Work item: Only the lines from the start of the data below through the line that contains "isM4a(mime: string): boolean" are to be copied, exactly and without pictures.

Supplied information:

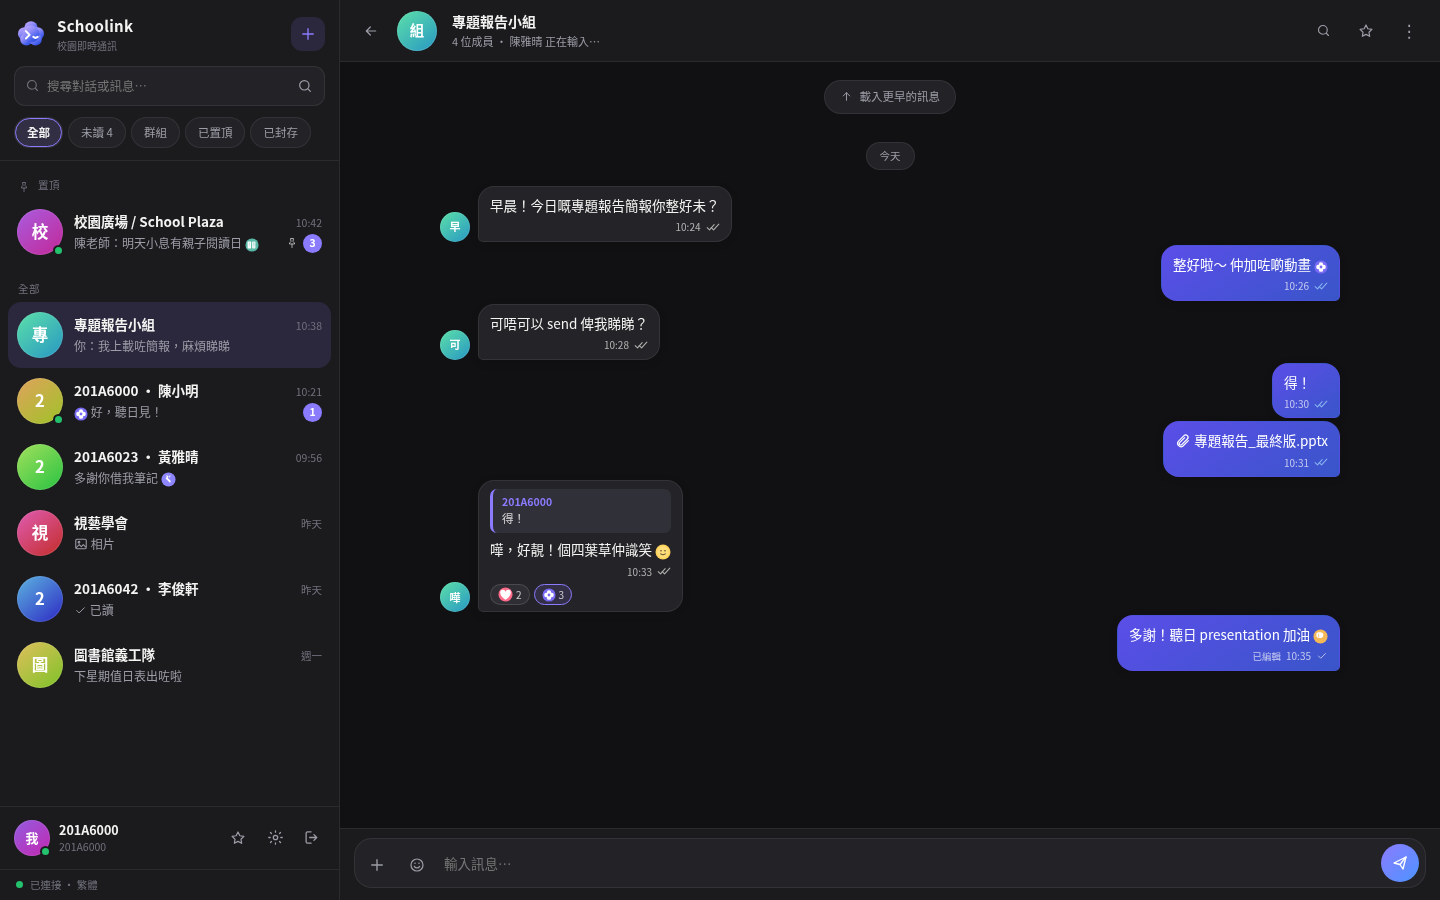
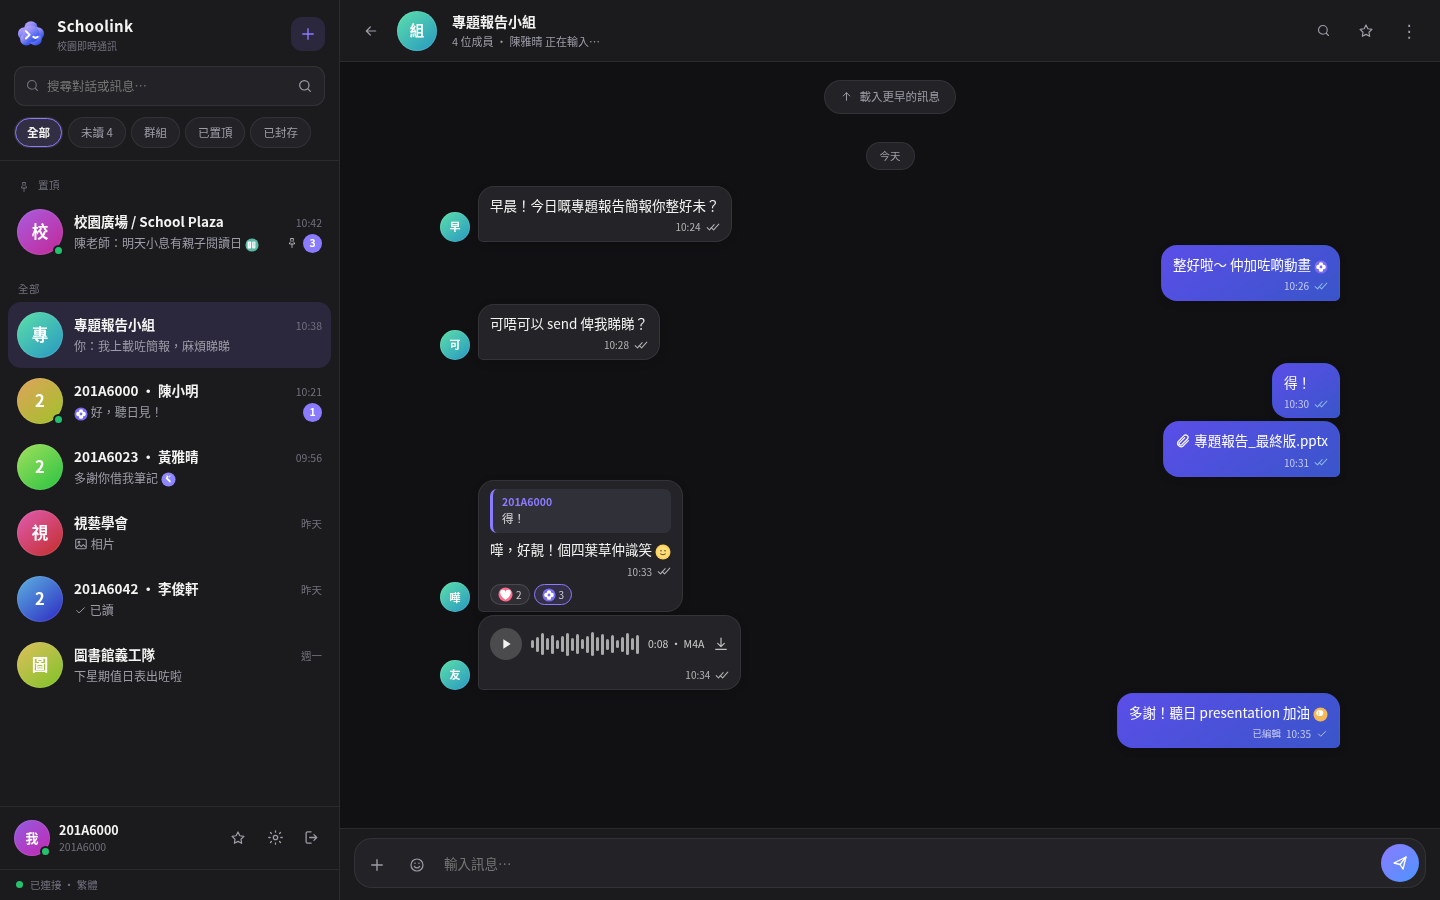
Schoolink v2: TypeScript + Next.js 16, WebSocket realtime, PWA, full animations

Changed region(s): [[0.75, 0.6844, 0.9375, 0.84], [0.2812, 0.6844, 0.4375, 0.7778], [0.4688, 0.7467, 0.5, 0.7778]]

diff --git a/lib/m4a.ts b/lib/m4a.ts
@@ -1,0 +1,148 @@
+/**
+ * 语音统一成 M4A（AAC / MP4）。
+ *
+ * 零第三方依赖，全部用浏览器原生能力：
+ *  1. 录制时优先申请 audio/mp4 —— Safari、iOS、Chrome、Edge、Android 都能直接
+ *     吐出 AAC/M4A，一步到位，没有二次转码、没有音质损失、不用等待。
+ *  2. 万一拿到的是 webm/ogg（Firefox 等），录完后再转：Web Audio 解码成 PCM，
+ *     经 MediaStreamAudioDestinationNode 重新以 audio/mp4 录一遍 → 仍是 M4A。
+ *  3. 连 audio/mp4 录制都不支持的浏览器，才保留原格式，并由 UI 明确提示，
+ *     不让用户以为发出去的是 m4a。
+ */
+
+export const M4A_MIME = "audio/mp4";
+export const M4A_EXT = "m4a";
+
+/** 录音优先格式：M4A 在前，webm 只作兜底 */
+const PREFERRED = [
+  // Safari / iOS 支持显式 AAC，优先拿真·AAC M4A
+  "audio/mp4;codecs=mp4a.40.2",
+  M4A_MIME,
+  "audio/x-m4a",
+  "audio/webm;codecs=opus",
+  "audio/webm",
+  "audio/ogg;codecs=opus",
+];
+
+export function isM4a(mime: string): boolean {
+  return /\b(mp4|x-m4a)\b/i.test(mime || "");
+}
+
+/** 选出这个浏览器能用的最佳录音格式（优先 M4A） */
+export function pickRecorderMime(): string {
+  for (const m of PREFERRED) {
+    try { if (MediaRecorder.isTypeSupported(m)) return m; } catch { /* ignore */ }
+  }
+  return ""; // 交给浏览器默认
+}
+
+/** 浏览器是否具备「把任意录音转成 M4A」的能力 */
+export function canTranscodeToM4a(): boolean {
+  try { return MediaRecorder.isTypeSupported(M4A_MIME); } catch { return false; }
+}
+
+export interface VoiceFile {
+  blob: Blob;
+  mime: string;
+  ext: string;
+  duration: number;
+  /** 是否经过二次编码；false = 直接录成 M4A */
+  converted: boolean;
+  /** 无法产出 M4A 时给用户的说明 */
+  notice?: string;
+}
+
+function audioContextCtor(): typeof AudioContext {
+  const g = window as unknown as { webkitAudioContext?: typeof AudioContext };
+  return window.AudioContext || g.webkitAudioContext!;
+}
+
+function roundDuration(sec: number, fallback: number): number {
+  return sec > 0 && Number.isFinite(sec) ? Math.round(sec) : Math.max(1, Math.round(fallback));
+}
+
+/**
+ * 把录音 blob 规范化成 M4A。永远不会抛错导致语音发不出去。
+ */
+export async function toM4a(raw: Blob, fallbackDuration: number): Promise<VoiceFile> {
+  const rawMime = (raw.type || "").split(";")[0].trim() || "audio/webm";
+
+  // 1. 已经是 M4A（绝大多数情况）：只统一 mime，不动数据
+  if (isM4a(rawMime)) {
+    // 保留 ;codecs=mp4a.40.2 / ;codecs=opus，播放器据此选解码器
+    const mime = raw.type || M4A_MIME;
+    return {
+      blob: new Blob([raw], { type: mime }),
+      mime, ext: M4A_EXT,
+      duration: roundDuration(0, fallbackDuration),
+      converted: false,
+    };
+  }
+
+  // 2. 不能录 MP4：保留原格式，明确告知
+  if (!canTranscodeToM4a()) {
+    return {
+      blob: raw, mime: rawMime,
+      ext: /ogg/i.test(rawMime) ? "ogg" : "webm",
+      duration: roundDuration(0, fallbackDuration),
+      converted: false,
+      notice: "此瀏覽器不支援 M4A 編碼，語音以原格式傳送 / This browser cannot encode M4A; voice sent as recorded",
+    };
+  }
+
+  // 3. 解码 → 重新编码成 M4A
+  let ctx: AudioContext | null = null;
+  try {
+    const Ctor = audioContextCtor();
+    if (!Ctor) throw new Error("Web Audio unavailable");
+    ctx = new Ctor();
+    const decoded = await ctx.decodeAudioData(await raw.arrayBuffer());
+    const duration = roundDuration(decoded.duration, fallbackDuration);
+
+    // 太长的录音不做实时重录（避免用户干等），保留原格式
+    if (decoded.duration > 30) {
+      await ctx.close().catch(() => {});
+      return {
+        blob: raw, mime: rawMime, ext: "webm", duration, converted: false,
+        notice: "語音較長，已保留原格式 / Long voice clip kept in original format",
+      };
+    }
+    await ctx.resume().catch(() => {});
+
+    const dest = ctx.createMediaStreamDestination();
+    const src = ctx.createBufferSource();
+    src.buffer = decoded;
+    src.connect(dest);
+
+    const rec = new MediaRecorder(dest.stream, { mimeType: M4A_MIME });
+    const chunks: Blob[] = [];
+    rec.ondataavailable = (e) => { if (e.data.size) chunks.push(e.data); };
+
+    const done = new Promise<Blob>((resolve, reject) => {
+      rec.onstop = () => resolve(new Blob(chunks, { type: M4A_MIME }));
+      rec.onerror = () => reject(new Error("M4A re-encode failed"));
+    });
+    rec.start();
+    src.start();
+    src.onended = () => { setTimeout(() => { if (rec.state !== "inactive") rec.stop(); }, 120); };
+
+    const guard = new Promise<never>((_, reject) =>
+      setTimeout(() => reject(new Error("M4A re-encode timeout")), (duration + 6) * 1000));
+    const out = await Promise.race([done, guard]);
+
+    src.disconnect();
+    await ctx.close().catch(() => {});
+    if (out.size < 256) throw new Error("M4A output too small");
+
+    return { blob: out, mime: M4A_MIME, ext: M4A_EXT, duration, converted: true };
+  } catch {
+    if (ctx) await ctx.close().catch(() => {});
+    return {
+      blob: raw, mime: rawMime,
+      ext: /ogg/i.test(rawMime) ? "ogg" : "webm",
+      duration: roundDuration(0, fallbackDuration),
+      converted: false,
+      notice: "轉碼失敗，語音以原格式傳送 / Conversion failed; voice sent as recorded",
+    };
+  }
+}

diff --git a/components/Composer.tsx b/components/Composer.tsx
@@ -7,6 +7,7 @@ import { IconButton, Spinner, spring, softSpring } from "./ui";
 import { cx } from "@/lib/utils";
 import { FACE_KEYS } from "@/lib/faces";
 import { FaceIcon, Icon } from "./Icon";
+import { toM4a, pickRecorderMime } from "@/lib/m4a";
 
 export default function Composer({ threadId }: { threadId: string }) {
   const t = useApp((s) => s.t);
@@ -74,13 +75,16 @@ export default function Composer({ threadId }: { threadId: string }) {
     if (recording) {
       const rec = recRef.current;
       if (rec) {
-        rec.recorder.onstop = () => {
-          const blob = new Blob(rec.chunks, { type: rec.recorder.mimeType || "audio/webm" });
-          const duration = Math.max(1, Math.round((Date.now() - rec.start) / 1000));
-          const ext = (rec.recorder.mimeType || "audio/webm").includes("mp4") ? "m4a" : "webm";
-          const file = new File([blob], `voice-${Date.now()}.${ext}`, { type: rec.recorder.mimeType || "audio/webm" });
+        rec.recorder.onstop = async () => {
+          const elapsed = Math.max(1, Math.round((Date.now() - rec.start) / 1000));
+          const raw = new Blob(rec.chunks, { type: rec.recorder.mimeType || "audio/webm" });
           rec.stream.getTracks().forEach((tr) => tr.stop());
-          uploadAndSend(file, "audio", duration);
+          recRef.current = null;
+          // 统一成 M4A：直录 MP4 时零转码；拿到 webm 时解码后重新编码
+          const voice = await toM4a(raw, elapsed);
+          if (voice.notice) useApp.getState().toastMsg(voice.notice, "err");
+          const file = new File([voice.blob], `voice-${Date.now()}.${voice.ext}`, { type: voice.mime });
+          await uploadAndSend(file, "audio", voice.duration);
         };
         rec.recorder.stop();
       }
@@ -89,8 +93,7 @@ export default function Composer({ threadId }: { threadId: string }) {
     }
     try {
       const stream = await navigator.mediaDevices.getUserMedia({ audio: true });
-      const mime = MediaRecorder.isTypeSupported("audio/webm") ? "audio/webm"
-        : MediaRecorder.isTypeSupported("audio/mp4") ? "audio/mp4" : "";
+      const mime = pickRecorderMime();
       const recorder = new MediaRecorder(stream, mime ? { mimeType: mime } : undefined);
       const chunks: Blob[] = [];
       recorder.ondataavailable = (e) => { if (e.data.size) chunks.push(e.data); };

diff --git a/worker/index.ts b/worker/index.ts
@@ -28,8 +28,9 @@ export { RealtimeHub } from "./chat-room";
 const MIME_EXT: Record<string, string> = {
   "image/png": "png", "image/jpeg": "jpg", "image/webp": "webp",
   "image/gif": "gif", "image/avif": "avif", "image/heic": "heic",
-  "audio/webm": "webm", "audio/mp4": "m4a", "audio/mpeg": "mp3",
-  "audio/ogg": "ogg", "audio/wav": "wav", "audio/x-m4a": "m4a",
+  "audio/webm": "webm", "audio/mp4": "m4a", "audio/m4a": "m4a",
+  "audio/aac": "m4a", "audio/x-m4a": "m4a", "audio/mpeg": "mp3",
+  "audio/ogg": "ogg", "audio/wav": "wav",
   "application/pdf": "pdf", "text/plain": "txt",
   "application/zip": "zip", "application/json": "json",
   "application/msword": "doc",
@@ -458,7 +459,10 @@ async function route(request: Request, env: Env, url: URL): Promise<Response> {
     const form = await request.formData();
     const file = form.get("file");
     if (!file || typeof file === "string") return fail("Missing file", 400);
-    const mime = file.type || "application/octet-stream";
+    // 浏览器可能给 audio/mp4;codecs=mp4a.40.2，去掉参数再查白名单；
+    // 但 R2 响应头保留完整 codecs，播放器才不会把 Opus-in-MP4 当成 AAC
+    const rawType = (file.type || "application/octet-stream").trim();
+    const mime = rawType.split(";")[0].trim().toLowerCase();
     const ext = MIME_EXT[mime];
     if (!ext) return fail("不支援的檔案類型 / Unsupported file type", 415);
     if (file.size > MAX_UPLOAD) return fail("檔案超過 20MB / File too large", 413);
@@ -466,7 +470,7 @@ async function route(request: Request, env: Env, url: URL): Promise<Response> {
     const stamp = new Date().toISOString().slice(0, 7).replace("-", "/");
     const key = `${category}/${stamp}/${uid()}.${ext}`;
     await env.IMAGES.put(key, await file.arrayBuffer(), {
-      httpMetadata: { contentType: mime, cacheControl: "public, max-age=31536000, immutable" },
+      httpMetadata: { contentType: rawType, cacheControl: "public, max-age=31536000, immutable" },
       customMetadata: { uploader: me.id, name: String(file.name || "file").slice(0, 120) },
     });
     return json({ ok: true, key, url: mediaUrl(key, cfg), name: file.name, size: file.size, mime });

diff --git a/components/MessageBubble.tsx b/components/MessageBubble.tsx
@@ -41,7 +41,7 @@ function AudioPlayer({ m, url }: { m: Message; url: string }) {
           />
         ))}
       </div>
-      <span className="audio-time">{fmtDuration(m.duration)}</span>
+      <span className="audio-time">{fmtDuration(m.duration)}{/\.m4a$/i.test(m.media_name || "") ? " · M4A" : ""}</span>
       <audio ref={ref} src={url} preload="metadata"
         onTimeUpdate={(e) => {
           const a = e.currentTarget;

diff --git a/scripts/selfcheck.py b/scripts/selfcheck.py
@@ -301,6 +301,27 @@ ok("前后端表情回应白名单一致",
 ok("CSS 已适配 SVG 图标", ".svg-icon" in text("app/globals.css") and ".inline-face" in text("app/globals.css"))
 ok("邮件模板不含 emoji", not emoji_re.search(text("worker/index.ts")))
 
+# ── 13. 语音统一 M4A ───────────────────────────────────────────────
+m4a = text("lib/m4a.ts")
+composer = text("components/Composer.tsx")
+worker_upload = text("worker/index.ts")
+bubble = text("components/MessageBubble.tsx")
+ok("M4A 编码模块存在", "export async function toM4a" in m4a and "export function pickRecorderMime" in m4a)
+ok("Composer 接入 M4A 转换", "toM4a(raw, elapsed)" in composer and "pickRecorderMime()" in composer)
+aac_i = m4a.find('"audio/mp4;codecs=mp4a.40.2"')
+mp4_i = m4a.find('  M4A_MIME,')
+ok("优先申请显式 AAC 编码", aac_i >= 0 and mp4_i > aac_i >= 0, f"aac@{aac_i} mp4@{mp4_i}")
+ok("录音不再硬编码 webm 优先", '"audio/webm") ? "audio/webm"' not in composer)
+ok("Worker 归一化带 codecs 的 MIME", 'split(";")[0]' in worker_upload and "rawType" in worker_upload)
+ok("R2 响应头保留完整 codecs", "contentType: rawType" in worker_upload)
+ok("audio/mp4 映射为 .m4a", '"audio/mp4": "m4a"' in worker_upload)
+ok("语音气泡标注 M4A", "M4A" in bubble and "\\.m4a$" in bubble)
+lock_pkgs = parsed.get("package-lock.json", {}).get("packages", {})
+ok("M4A 不引入新依赖（零 WASM）", "node_modules/mp4-muxer" not in lock_pkgs
+   and not any("ffmpeg" in k for k in lock_pkgs))
+ok("README 说明 M4A 平台差异", "語音：统一 M4A" in text("README.md")
+   or "语音：统一 M4A" in text("README.md"))
+
 # ── 汇总 ───────────────────────────────────────────────────────────
 print(" Schoolink self-check\n")
 for passed, name, detail in results:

Result below:
Schoolink v2: TypeScript + Next.js 16, WebSocket realtime, PWA, full animations

Changed region(s): [[0.75, 0.6844, 0.9375, 0.84], [0.2812, 0.6844, 0.4375, 0.7778], [0.4688, 0.7467, 0.5, 0.7778]]

diff --git a/lib/m4a.ts b/lib/m4a.ts
@@ -1,0 +1,148 @@
+/**
+ * 语音统一成 M4A（AAC / MP4）。
+ *
+ * 零第三方依赖，全部用浏览器原生能力：
+ *  1. 录制时优先申请 audio/mp4 —— Safari、iOS、Chrome、Edge、Android 都能直接
+ *     吐出 AAC/M4A，一步到位，没有二次转码、没有音质损失、不用等待。
+ *  2. 万一拿到的是 webm/ogg（Firefox 等），录完后再转：Web Audio 解码成 PCM，
+ *     经 MediaStreamAudioDestinationNode 重新以 audio/mp4 录一遍 → 仍是 M4A。
+ *  3. 连 audio/mp4 录制都不支持的浏览器，才保留原格式，并由 UI 明确提示，
+ *     不让用户以为发出去的是 m4a。
+ */
+
+export const M4A_MIME = "audio/mp4";
+export const M4A_EXT = "m4a";
+
+/** 录音优先格式：M4A 在前，webm 只作兜底 */
+const PREFERRED = [
+  // Safari / iOS 支持显式 AAC，优先拿真·AAC M4A
+  "audio/mp4;codecs=mp4a.40.2",
+  M4A_MIME,
+  "audio/x-m4a",
+  "audio/webm;codecs=opus",
+  "audio/webm",
+  "audio/ogg;codecs=opus",
+];
+
+export function isM4a(mime: string): boolean {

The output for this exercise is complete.